A representative from China's Chamber of Commerce explained that he hopes the signing ceremony and conference this week will strengthen the two countries' partnership and friendship.

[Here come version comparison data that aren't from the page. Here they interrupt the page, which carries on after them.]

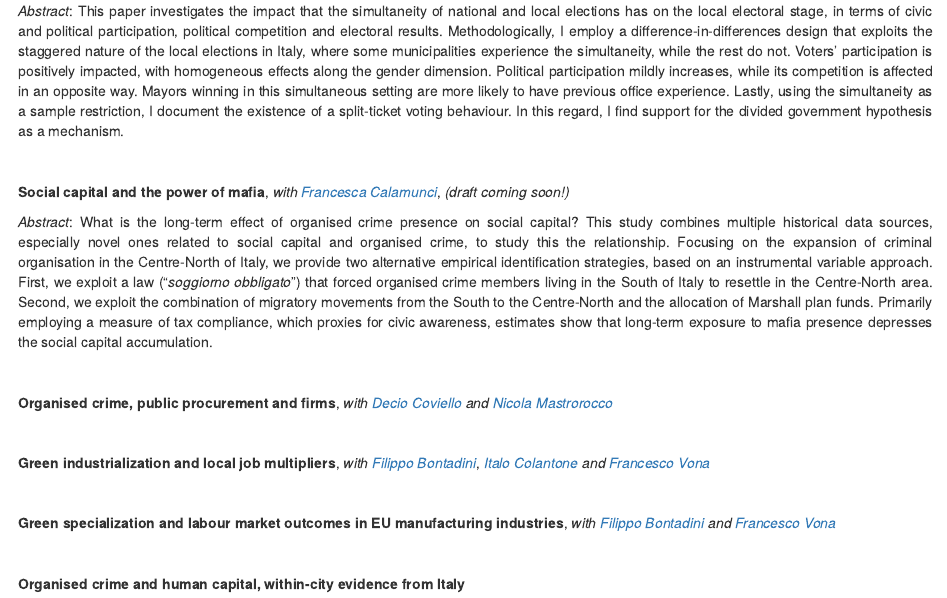
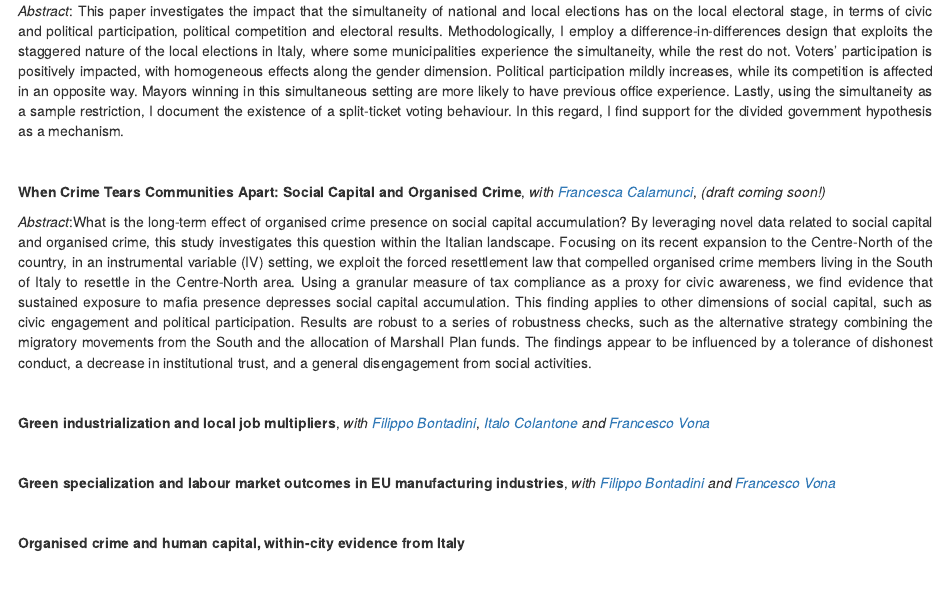
Before and after one commit to FedFabFrat/FedFabFrat.github.io, an R Markdown document (research.Rmd): the page in a window 1100 px wide, from 240 px down. The pictures show the output file research.html that the author committed with the source, opened offline; library style sheets and scripts come from the installed R packages.

Commit message:
update papers

```diff
--- a/research.Rmd
+++ b/research.Rmd
@@ -19,15 +19,12 @@
 <br />
 
 
-**Social capital and the power of mafia**, *with* <a href="https://sites.google.com/view/francescacalamunci/home?authuser=0" target="_blank">*Francesca Calamunci*</a>, *(draft coming soon!)*
+**When Crime Tears Communities Apart: Social Capital and Organised Crime**, *with* <a href="https://sites.google.com/view/francescacalamunci/home?authuser=0" target="_blank">*Francesca Calamunci*</a>, *(draft coming soon!)*
 
-*Abstract*: What is the long-term effect of organised crime presence on social capital? This study combines multiple historical data sources, especially novel ones related to social capital and organised crime, to study this the relationship. Focusing on the expansion of criminal organisation in the Centre-North of Italy, we provide two alternative empirical identification strategies, based on an instrumental variable approach. First, we exploit a law ("*soggiorno obbligato*") that forced organised crime members living in the South of Italy to resettle in the Centre-North area. Second, we exploit the combination of migratory movements from the South to the Centre-North and the allocation of Marshall plan funds. Primarily employing a measure of tax compliance, which proxies for civic awareness, estimates show that long-term exposure to mafia presence depresses the social capital accumulation.
+*Abstract*:What is the long-term effect of organised crime presence on social capital accumulation? By leveraging novel data related to social capital and organised crime, this study investigates this question within the Italian landscape. Focusing on its recent expansion to the Centre-North of the country, in an instrumental variable  (IV) setting, we exploit the forced resettlement law that compelled organised crime members living in the South of Italy to resettle in the Centre-North area. Using a granular measure of tax compliance as a proxy for civic awareness, we find evidence that sustained exposure to mafia presence depresses social capital accumulation. This finding applies to other dimensions of social capital, such as civic engagement and political participation. Results are robust to a series of robustness checks, such as the alternative strategy combining the migratory movements from the South and the allocation of Marshall Plan funds. The findings appear to be influenced by a tolerance of dishonest conduct, a decrease in institutional trust, and a general disengagement from social activities.
 
 <br />
 
-**Organised crime, public procurement and firms**, *with* <a href="https://tintin.hec.ca/pages/decio.coviello/home.html" target="_blank">*Decio Coviello*</a> *and* <a href="https://nicolamastrorocco.com/" target="_blank">*Nicola Mastrorocco*</a>
-
-<br />
 
 **Green industrialization and local job multipliers**, *with* <a href="https://sites.google.com/view/fbontadini/home" target="_blank">*Filippo Bontadini*</a>, <a href="https://sites.google.com/view/italocolantone/home?authuser=0" target="_blank">*Italo Colantone*</a> *and* <a href="https://sites.google.com/view/francescovona/home" target="_blank">*Francesco Vona*</a>
 
```
Also changed, not shown: research.html.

With the help of both governments, industry organizations and grain companies, "China-U.S. soybean trade has expanded to a new level, and everyone in this room should be proud of the progress we have made so far, and we should also feel confident about the agreements we will make in the future."

Two other high-profile conferences will focus on export markets and relationships over the next six weeks, including one hosted by the U.S. Grains Council and another by HighQuest Partners.

Katie Micik can be reached at katie.micik@dtn.com

Follow Katie Micik on Twitter @KatieMDTN

(AG)


blog iconDTN Blogs & Forums
DTN Market Matters Blog
Katie Micik
Markets Editor
Monday, September 15, 2014 4:59PM CDT
Thursday, September 4, 2014 9:17PM CDT
Wednesday, August 27, 2014 10:19PM CDT
Technically Speaking
Darin Newsom
DTN Senior Analyst
Wednesday, September 17, 2014 1:49PM CDT
Sunday, September 14, 2014 3:09PM CDT
Saturday, September 13, 2014 4:54PM CDT
Fundamentally Speaking
Joel Karlin
DTN Contributing Analyst
Wednesday, September 17, 2014 2:58PM CDT
Monday, September 15, 2014 1:41PM CDT
Friday, September 12, 2014 12:26PM CDT
DTN Ag Policy Blog
Chris Clayton
DTN Ag Policy Editor
Thursday, September 18, 2014 4:02AM CDT
Tuesday, September 16, 2014 3:07AM CDT
Friday, September 12, 2014 11:16AM CDT
Minding Ag's Business
Marcia Taylor
DTN Executive Editor
Tuesday, September 16, 2014 4:05PM CDT
Tuesday, August 26, 2014 6:26PM CDT
Friday, August 22, 2014 8:34PM CDT
DTN Ag Weather Forum
Bryce Anderson
DTN Ag Meteorologist and DTN Analyst
Thursday, September 18, 2014 4:01PM CDT
Wednesday, September 17, 2014 8:57PM CDT
Tuesday, September 16, 2014 6:05PM CDT
Thursday, September 18, 2014 8:20PM CDT
Thursday, September 18, 2014 5:45PM CDT
Wednesday, September 17, 2014 8:02PM CDT
DTN Production Blog
Pam Smith
Crops Technology Editor
Thursday, September 4, 2014 11:19AM CDT
Thursday, August 28, 2014 7:40PM CDT
Monday, August 25, 2014 4:07PM CDT
Harrington's Sort & Cull
John Harrington
DTN Livestock Analyst
Friday, September 12, 2014 8:08PM CDT
Friday, August 22, 2014 6:26PM CDT
Friday, August 15, 2014 7:42PM CDT
South America Calling
Alastair Stewart
South America Correspondent
Thursday, September 18, 2014 6:22PM CDT
Thursday, September 18, 2014 6:22PM CDT
Wednesday, September 17, 2014 6:38PM CDT
An Urban’s Rural View
Urban Lehner
Editor Emeritus
Tuesday, September 16, 2014 10:32PM CDT
Thursday, September 11, 2014 12:51AM CDT
Wednesday, September 3, 2014 6:03PM CDT
Machinery Chatter
Jim Patrico
Progressive Farmer Senior Editor
Tuesday, September 16, 2014 4:32PM CDT
Wednesday, September 10, 2014 8:25PM CDT
Tuesday, August 26, 2014 3:32PM CDT
Canadian Markets
Cliff Jamieson
Canadian Grains Analyst
Thursday, September 18, 2014 10:34PM CDT
Wednesday, September 17, 2014 10:11PM CDT
Tuesday, September 16, 2014 10:05PM CDT
Editor’s Notebook
Greg D. Horstmeier
DTN Editor-in-Chief
Wednesday, September 17, 2014 8:32PM CDT
Friday, September 12, 2014 7:13PM CDT
Wednesday, August 27, 2014 6:39PM CDT
 
Copyright DTN. All rights reserved. Disclaimer.
Powered By DTN